It seems to be becoming commonplace to attack organizations that are intent on doing some good in the world. The Susan B. Komen Foundation felt considerable heat earlier this year for cutting off funding to Planned Parenthood over “right to life” issues. The Boy Scouts of America encountered negative press for their insistence on banning gay members and troop leaders. Komen made a huge gaffe in their stance and it most likely impacted their fundraising efforts to combat breast cancer. The Boy Scouts, even though the sound of skeletal bones rattling around in their closet is deafening, is basically a good organization with noble intentions. Now, the Salvation Army is under attack.
Although this is the first time I’ve heard of this backlash, the Salvation Army has come under fire from some gay rights groups due to their stance opposing gay lifestyles. The Salvation Army, as is the case with most faith-based groups, would prefer a traditional man-woman relationship and would most likely prefer to pretend gay lifestyles didn't exist. The Salvation Army, however, denies any discriminative policies and says it just wants to collect some money in order to help people in need. As per the Salvation Army’s annual report, in 2011 they served over 2 million meals to people in need and provided shelter to over 1,200 people a night in the Chicago area alone.
As a habitual, not to mention a forgetful shopper, it’s not unusual for me to have to run to the grocery or drug store several times in one day. At this time of the year, there is always a volunteer posted at the entrance of the store’s door greeting me with a smile and a ring of the bell. Since I pay for most things with a debit card now, I’m usually digging for change in the console of my car before I even go into the store. I don’t want to simply walk past the volunteer without dropping a little something into the red kettle. As a very superstitious person and a believer in karma, I just can’t afford to take any chances.
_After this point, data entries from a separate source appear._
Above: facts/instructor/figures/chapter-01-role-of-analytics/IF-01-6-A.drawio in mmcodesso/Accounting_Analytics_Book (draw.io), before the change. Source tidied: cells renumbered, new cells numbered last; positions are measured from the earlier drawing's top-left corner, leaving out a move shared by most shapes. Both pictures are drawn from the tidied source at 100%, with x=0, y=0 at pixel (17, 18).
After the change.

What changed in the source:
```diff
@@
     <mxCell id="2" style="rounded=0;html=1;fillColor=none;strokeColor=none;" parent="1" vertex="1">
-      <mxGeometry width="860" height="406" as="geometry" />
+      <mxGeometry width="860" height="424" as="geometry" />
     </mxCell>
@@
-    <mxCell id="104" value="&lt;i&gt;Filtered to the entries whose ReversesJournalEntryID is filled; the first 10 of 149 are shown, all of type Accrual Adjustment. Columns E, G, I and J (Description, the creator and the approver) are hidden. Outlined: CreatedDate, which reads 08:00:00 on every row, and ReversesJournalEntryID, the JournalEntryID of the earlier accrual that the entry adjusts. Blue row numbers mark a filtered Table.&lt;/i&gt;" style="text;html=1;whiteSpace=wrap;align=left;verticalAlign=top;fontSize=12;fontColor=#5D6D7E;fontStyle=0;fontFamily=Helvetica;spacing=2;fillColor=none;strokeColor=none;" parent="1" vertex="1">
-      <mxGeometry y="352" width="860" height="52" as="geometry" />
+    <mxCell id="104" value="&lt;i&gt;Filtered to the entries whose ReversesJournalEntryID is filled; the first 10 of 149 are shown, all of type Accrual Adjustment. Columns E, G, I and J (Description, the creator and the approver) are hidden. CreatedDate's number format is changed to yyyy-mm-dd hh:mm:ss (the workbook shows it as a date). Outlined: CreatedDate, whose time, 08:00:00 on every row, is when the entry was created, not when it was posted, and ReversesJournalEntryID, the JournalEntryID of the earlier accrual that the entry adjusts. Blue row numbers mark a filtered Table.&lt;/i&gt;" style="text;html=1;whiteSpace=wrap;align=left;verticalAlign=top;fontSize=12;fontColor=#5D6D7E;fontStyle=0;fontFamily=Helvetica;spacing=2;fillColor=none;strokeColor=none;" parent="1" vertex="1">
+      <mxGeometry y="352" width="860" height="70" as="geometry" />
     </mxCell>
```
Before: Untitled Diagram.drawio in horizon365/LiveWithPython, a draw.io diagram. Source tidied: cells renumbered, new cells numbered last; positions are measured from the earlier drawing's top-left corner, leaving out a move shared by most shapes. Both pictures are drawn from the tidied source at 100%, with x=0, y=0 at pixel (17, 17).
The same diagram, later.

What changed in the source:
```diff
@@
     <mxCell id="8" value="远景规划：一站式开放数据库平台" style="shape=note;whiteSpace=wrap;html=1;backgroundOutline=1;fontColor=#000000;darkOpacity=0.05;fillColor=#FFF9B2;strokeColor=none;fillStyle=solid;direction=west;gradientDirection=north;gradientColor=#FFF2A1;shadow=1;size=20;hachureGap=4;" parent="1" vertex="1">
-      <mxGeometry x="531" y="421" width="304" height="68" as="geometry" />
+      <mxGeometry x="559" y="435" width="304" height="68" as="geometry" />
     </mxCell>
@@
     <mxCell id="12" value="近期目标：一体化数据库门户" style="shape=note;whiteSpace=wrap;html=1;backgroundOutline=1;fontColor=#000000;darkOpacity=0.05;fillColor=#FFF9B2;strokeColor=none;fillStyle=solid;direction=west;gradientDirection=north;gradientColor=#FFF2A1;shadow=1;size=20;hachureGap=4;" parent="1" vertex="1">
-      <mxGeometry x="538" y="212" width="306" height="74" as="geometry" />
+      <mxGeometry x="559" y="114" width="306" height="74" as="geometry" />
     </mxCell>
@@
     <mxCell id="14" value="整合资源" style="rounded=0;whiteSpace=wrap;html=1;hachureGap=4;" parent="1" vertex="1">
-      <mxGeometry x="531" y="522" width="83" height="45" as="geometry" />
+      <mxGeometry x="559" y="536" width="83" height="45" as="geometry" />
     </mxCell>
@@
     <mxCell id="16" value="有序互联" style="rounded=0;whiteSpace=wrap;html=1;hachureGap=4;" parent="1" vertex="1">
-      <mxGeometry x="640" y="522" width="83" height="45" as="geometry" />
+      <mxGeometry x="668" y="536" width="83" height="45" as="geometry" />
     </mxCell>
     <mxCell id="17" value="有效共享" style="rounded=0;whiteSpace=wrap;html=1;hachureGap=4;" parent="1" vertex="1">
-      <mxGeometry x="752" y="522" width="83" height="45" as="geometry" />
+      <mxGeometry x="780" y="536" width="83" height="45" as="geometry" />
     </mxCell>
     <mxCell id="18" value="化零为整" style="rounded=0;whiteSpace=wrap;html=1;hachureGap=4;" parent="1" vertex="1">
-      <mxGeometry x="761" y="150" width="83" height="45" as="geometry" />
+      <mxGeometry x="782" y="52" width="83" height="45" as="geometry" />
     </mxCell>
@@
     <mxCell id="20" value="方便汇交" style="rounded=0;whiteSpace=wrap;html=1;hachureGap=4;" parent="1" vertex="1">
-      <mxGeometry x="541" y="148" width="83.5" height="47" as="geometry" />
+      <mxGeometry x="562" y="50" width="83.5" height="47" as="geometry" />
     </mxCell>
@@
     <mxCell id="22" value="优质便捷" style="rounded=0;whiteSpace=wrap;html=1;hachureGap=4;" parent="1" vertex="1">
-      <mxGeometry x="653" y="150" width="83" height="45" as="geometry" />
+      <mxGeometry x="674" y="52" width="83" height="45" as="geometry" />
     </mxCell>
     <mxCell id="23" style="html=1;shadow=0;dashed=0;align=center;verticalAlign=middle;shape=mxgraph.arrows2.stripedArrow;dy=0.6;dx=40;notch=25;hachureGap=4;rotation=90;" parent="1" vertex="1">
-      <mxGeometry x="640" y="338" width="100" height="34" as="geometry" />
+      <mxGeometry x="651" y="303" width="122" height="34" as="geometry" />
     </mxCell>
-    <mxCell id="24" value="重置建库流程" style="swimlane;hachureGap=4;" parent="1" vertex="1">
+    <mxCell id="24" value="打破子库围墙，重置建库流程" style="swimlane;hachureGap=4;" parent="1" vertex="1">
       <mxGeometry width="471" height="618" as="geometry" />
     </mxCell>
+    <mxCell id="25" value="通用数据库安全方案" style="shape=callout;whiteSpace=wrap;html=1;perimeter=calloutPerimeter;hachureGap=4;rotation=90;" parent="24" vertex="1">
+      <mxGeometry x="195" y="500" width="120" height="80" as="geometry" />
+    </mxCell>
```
As for the Salvation Army’s intentions with how they utilize all of the donated funds, I have no reason to question what they do with the money. There have been no allegations of impropriety of any sort, at least that have been made public. Feeding and sheltering those who have suffered through some difficult times is a pretty decent thing to do, as far as I’m concerned. As a faith-based organization, they are entitled to take a stand on certain issues, provided no one gets hurt or discriminated against in the process. According to the Salvation Army, they have taken some wording out of their mission statement that may rub those with an alternative lifestyle the wrong way. So it appears that they are, at the very least, recognizing such groups and making an effort to reach out and compromise.
I drove down the newly opened Lower Wacker Drive yesterday and saw some homeless folks camped out and settling in to what appears to be a very cold and lonely place this holiday season. If the Salvation Army is intent on helping folks in that situation, then what exactly is the problem? Now if they are using those donated funds to clothe people in Green Bay Packers jackets and jerseys, then that’s another issue entirely. No reports of such distribution have occurred as of yet. So for now, if some volunteer is willing to stand outside on a cold and dreary day to collect a little money, then I’m going to dig for change or small bills and help to stuff that kettle.